To the family historian Wareham is a registration district, suggesting a largish centre for trade and commerce and as such deserving to keep its alphabetical position on your list of places to spend a day out. Perish that thought. Wareham, situated between the Rivers Frome and Piddle, is a low skyline town hindered by nothing remotely resembling the term high rise or concrete jungle. Even the town’s Italian restaurant on North Street shelters under an ancient thatch.

As anyone with roots in the town will know many of the milestones in the lives of their ancestors were probably marked by events at Lady St. Mary’s church. To get there from the centre of town proceed along East Street taking a right turn into Church Lane. On the left as you proceed along Church Lane to Lady St. Mary’s there is, set back a little, a building which may hold the key to overcoming many a family historians Wareham ‘brickwalls.’

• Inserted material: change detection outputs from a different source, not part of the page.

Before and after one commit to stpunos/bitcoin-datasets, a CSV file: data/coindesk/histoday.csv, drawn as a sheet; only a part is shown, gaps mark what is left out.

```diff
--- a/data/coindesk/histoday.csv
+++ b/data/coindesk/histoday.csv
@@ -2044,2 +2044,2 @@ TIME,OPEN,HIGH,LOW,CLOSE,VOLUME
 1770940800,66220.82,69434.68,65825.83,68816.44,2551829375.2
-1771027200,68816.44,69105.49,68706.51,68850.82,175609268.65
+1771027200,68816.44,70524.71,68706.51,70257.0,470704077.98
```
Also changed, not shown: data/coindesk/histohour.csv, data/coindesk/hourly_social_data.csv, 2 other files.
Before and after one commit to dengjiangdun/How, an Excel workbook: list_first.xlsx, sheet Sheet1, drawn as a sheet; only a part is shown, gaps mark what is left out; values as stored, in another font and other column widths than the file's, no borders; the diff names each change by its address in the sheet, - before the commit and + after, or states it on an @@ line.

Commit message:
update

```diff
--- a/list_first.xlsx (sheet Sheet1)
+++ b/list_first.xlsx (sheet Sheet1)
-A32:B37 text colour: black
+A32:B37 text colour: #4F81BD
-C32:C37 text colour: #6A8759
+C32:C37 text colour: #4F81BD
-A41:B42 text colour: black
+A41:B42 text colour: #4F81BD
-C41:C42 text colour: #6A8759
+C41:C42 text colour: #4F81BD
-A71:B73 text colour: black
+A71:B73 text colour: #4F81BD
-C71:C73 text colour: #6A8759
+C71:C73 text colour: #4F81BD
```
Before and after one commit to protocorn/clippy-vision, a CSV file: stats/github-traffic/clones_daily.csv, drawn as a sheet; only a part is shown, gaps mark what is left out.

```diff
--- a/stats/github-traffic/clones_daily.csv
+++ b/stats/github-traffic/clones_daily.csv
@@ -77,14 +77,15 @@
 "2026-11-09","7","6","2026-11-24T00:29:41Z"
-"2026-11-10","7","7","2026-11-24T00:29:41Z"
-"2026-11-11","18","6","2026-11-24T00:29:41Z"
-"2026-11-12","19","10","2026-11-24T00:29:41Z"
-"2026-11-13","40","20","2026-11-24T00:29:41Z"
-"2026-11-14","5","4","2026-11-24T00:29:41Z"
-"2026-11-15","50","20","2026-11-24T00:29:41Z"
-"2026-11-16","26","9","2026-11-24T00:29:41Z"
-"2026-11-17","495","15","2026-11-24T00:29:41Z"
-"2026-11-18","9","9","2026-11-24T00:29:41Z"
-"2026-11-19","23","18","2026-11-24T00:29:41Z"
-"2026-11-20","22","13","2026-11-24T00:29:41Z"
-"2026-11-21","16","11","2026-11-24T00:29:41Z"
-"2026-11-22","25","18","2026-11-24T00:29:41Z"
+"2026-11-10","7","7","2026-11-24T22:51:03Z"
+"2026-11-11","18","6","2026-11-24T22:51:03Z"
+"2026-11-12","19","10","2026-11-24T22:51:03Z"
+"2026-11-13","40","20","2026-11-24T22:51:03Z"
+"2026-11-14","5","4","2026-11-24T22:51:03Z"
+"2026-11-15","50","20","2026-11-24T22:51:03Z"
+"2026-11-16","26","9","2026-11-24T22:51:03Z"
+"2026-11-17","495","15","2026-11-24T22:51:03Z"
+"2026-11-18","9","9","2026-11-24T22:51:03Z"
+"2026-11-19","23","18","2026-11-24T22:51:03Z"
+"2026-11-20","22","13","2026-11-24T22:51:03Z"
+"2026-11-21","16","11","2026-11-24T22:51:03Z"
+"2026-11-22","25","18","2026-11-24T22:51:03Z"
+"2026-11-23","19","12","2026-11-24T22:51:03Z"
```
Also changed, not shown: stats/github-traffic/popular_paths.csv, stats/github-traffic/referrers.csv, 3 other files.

In the 17th century Wareham was home to a large congregation of Dissenters and in 1689 they built the Presbyterian Meeting House and made it their spiritual home. Partly destroyed in the great fire of 1762 it was rebuilt later that year. If your ancestors disappeared from the parish records there is a strong possibility record of them will be here. More recently the church has been known as the Congregational Church and is now known as the United Reformed Church.

The faithful have been worshipping at the site of Lady St.Mary’s Church for at least 1300 years. The nearby 16th century priory is now a hotel. The present building dates mostly from 1842 but the St. Edwards Chapel of 1100 remains. We will look at the church and its history in more detail in a future article about the history of Wareham and its churches.

In the small square to the front of the church entrance there is a stone recording the planting of a tree to commemorate the wedding of HRH the Prince of Wales to Lady Diana Spencer on the 29th July 1981.

Walk through the small alleyway and you will be in the area known as the Quay where you can sit by the river and be served by pubs and restaurants. From the South Bridge you can look down over the Quay and upstream you will see moored many small sailing craft. The River Frome is tidal at this point. On the hard standing at the foot of the bridge there is a man who will hire you a small motor boat by the hour.

Near the bottom of South Street on your left and hidden away down a short alley is the entrance to Holy Trinity Church. On this site before the Norman Conquest there was a chapel dedicated to St. Andrew. Dorset historian John Hutchins was installed as rector in 1743. Nowadays the building is home to the Purbeck Information and Heritage Centre.

Continuing up South Street on your left is the Bear Inn and Hotel and across the road a fine three story Georgian property, The Manor House built in 1712. There is a small shopping development here on the site of the former church dedicated to St. John.

We are back at the cross roads at the centre of the town and what would have been the business heart of the place and rather confirms Wareham as a small town. Here on the corner of North and East Streets is the Town Hall in earlier days the site of St. Peter’s parish church dating from 1321. Damaged in the great fire of 1762 it was rebuilt as the Town Hall and jail in 1768. It was rebuilt again in 1870 and nowadays it is the town’s museum and also home to the local Tourist Information Centre.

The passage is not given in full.